- [WHAT IS NEEDED] In the entries that follow, find the word "border" and report each line it is on.

Recorded data:
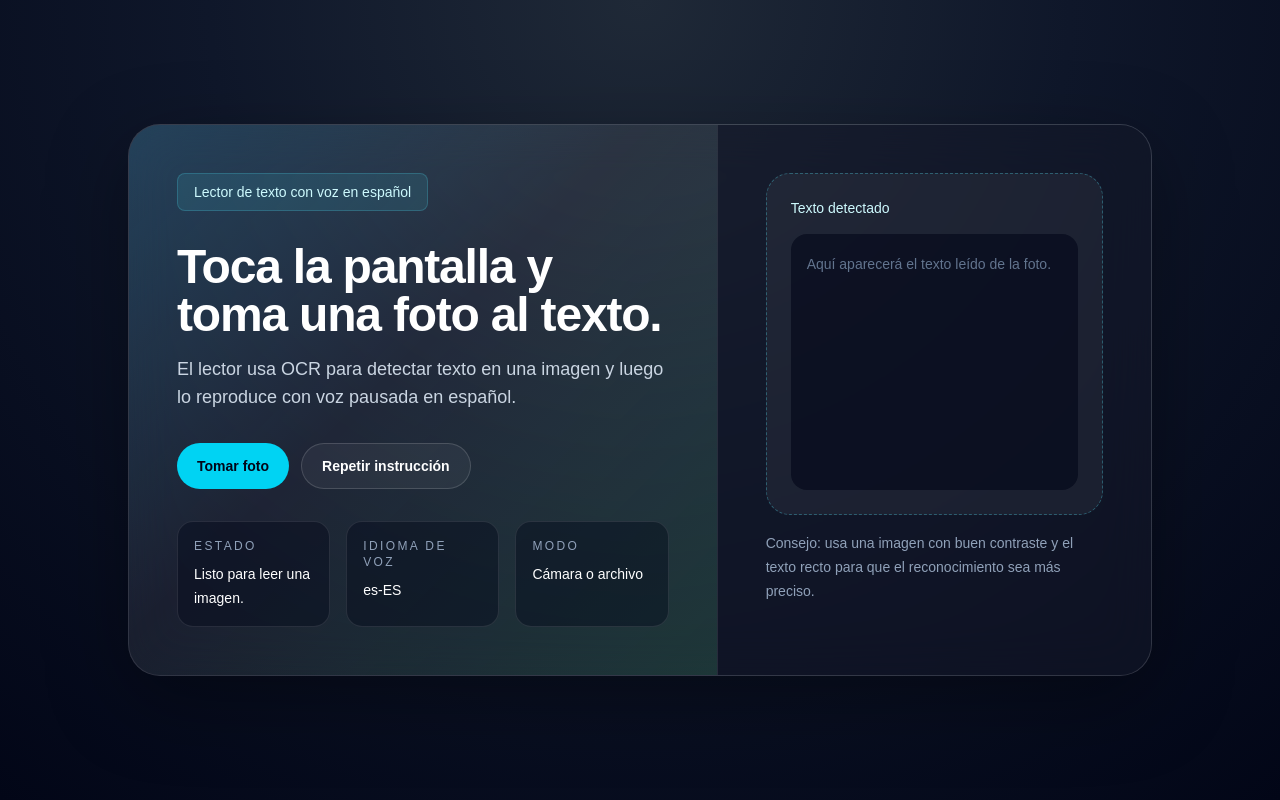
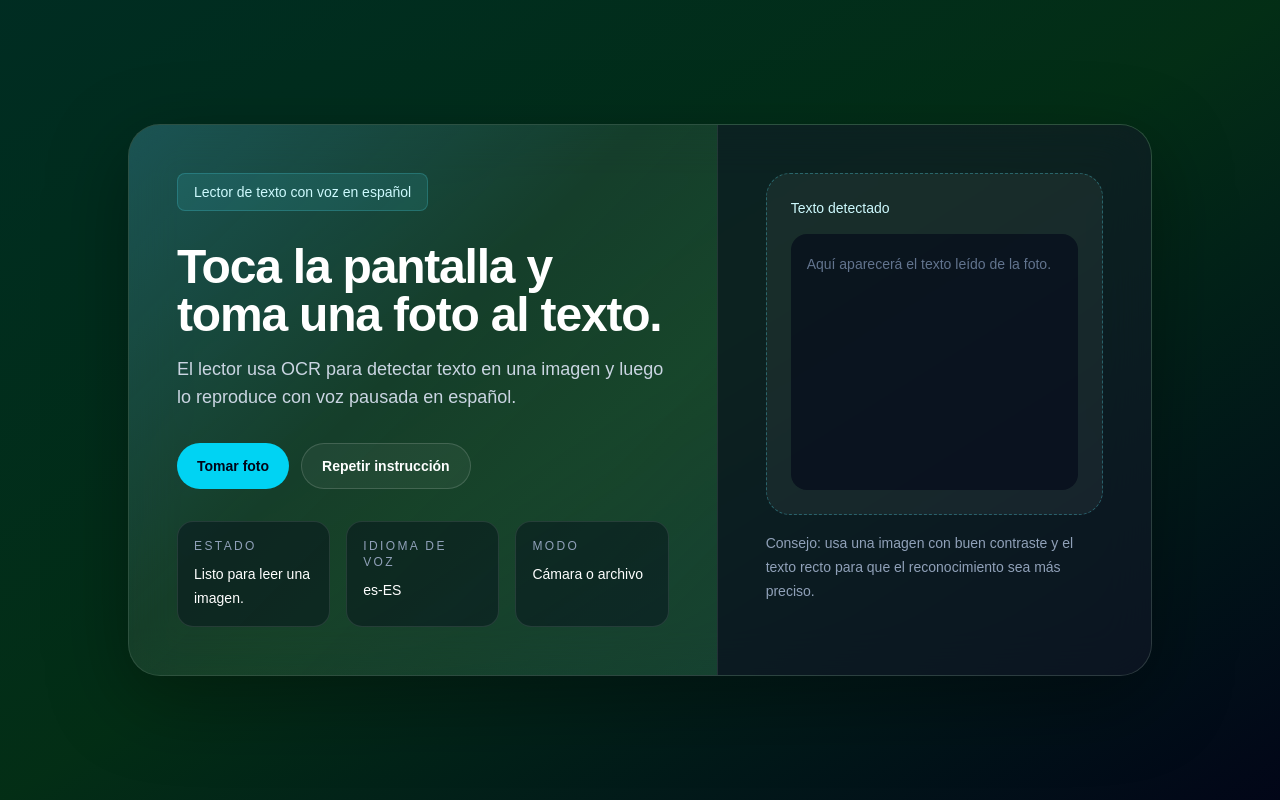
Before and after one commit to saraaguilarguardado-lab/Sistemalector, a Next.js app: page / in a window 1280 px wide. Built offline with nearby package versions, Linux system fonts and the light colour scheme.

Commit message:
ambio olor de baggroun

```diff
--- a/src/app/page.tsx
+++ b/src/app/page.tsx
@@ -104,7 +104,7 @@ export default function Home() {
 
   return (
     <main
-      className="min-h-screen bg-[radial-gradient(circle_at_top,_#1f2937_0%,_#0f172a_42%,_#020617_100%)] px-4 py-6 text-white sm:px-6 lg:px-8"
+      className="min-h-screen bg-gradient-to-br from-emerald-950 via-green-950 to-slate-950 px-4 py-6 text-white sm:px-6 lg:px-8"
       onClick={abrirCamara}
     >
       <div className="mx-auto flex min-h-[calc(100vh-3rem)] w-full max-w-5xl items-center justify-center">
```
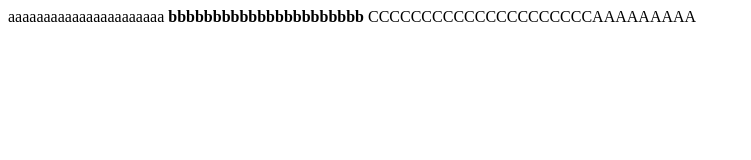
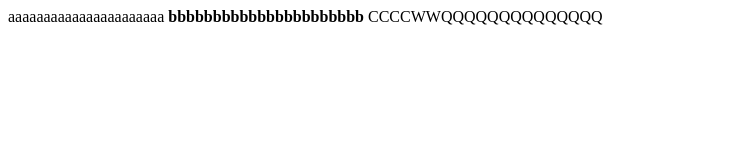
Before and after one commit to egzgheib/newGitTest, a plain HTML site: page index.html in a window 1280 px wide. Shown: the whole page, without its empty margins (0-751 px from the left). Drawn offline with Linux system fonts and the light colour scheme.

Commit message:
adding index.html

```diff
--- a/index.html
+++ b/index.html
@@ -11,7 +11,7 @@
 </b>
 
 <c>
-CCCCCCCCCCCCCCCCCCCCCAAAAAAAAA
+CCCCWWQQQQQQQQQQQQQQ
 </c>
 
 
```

...

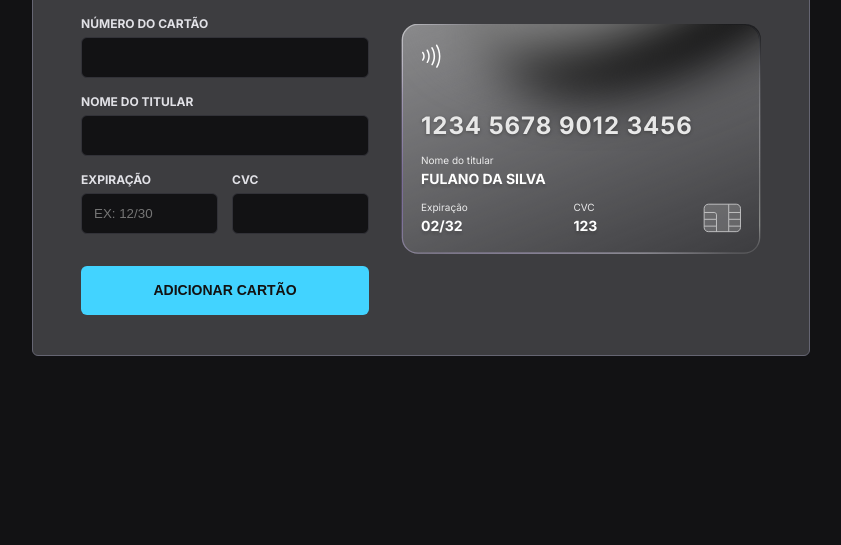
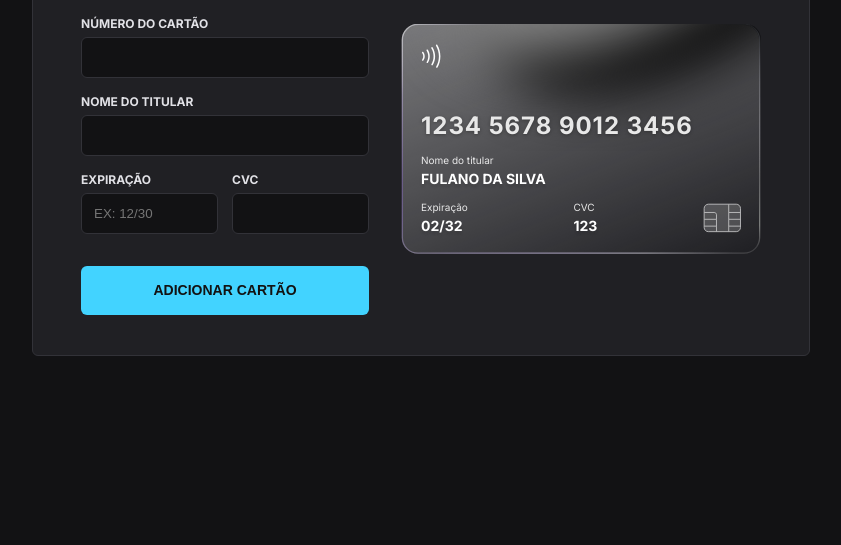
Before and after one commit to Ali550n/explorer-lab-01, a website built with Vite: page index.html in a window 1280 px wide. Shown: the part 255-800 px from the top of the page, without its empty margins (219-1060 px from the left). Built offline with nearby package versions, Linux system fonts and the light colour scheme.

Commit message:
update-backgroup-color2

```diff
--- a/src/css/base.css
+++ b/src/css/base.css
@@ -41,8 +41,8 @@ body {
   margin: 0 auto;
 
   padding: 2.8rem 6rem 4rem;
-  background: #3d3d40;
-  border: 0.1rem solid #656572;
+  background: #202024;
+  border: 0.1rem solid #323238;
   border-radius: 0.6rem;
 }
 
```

- [ANSWER TO THE EXERCISE]
-  border: 0.1rem solid #656572;
+  border: 0.1rem solid #323238;
   border-radius: 0.6rem;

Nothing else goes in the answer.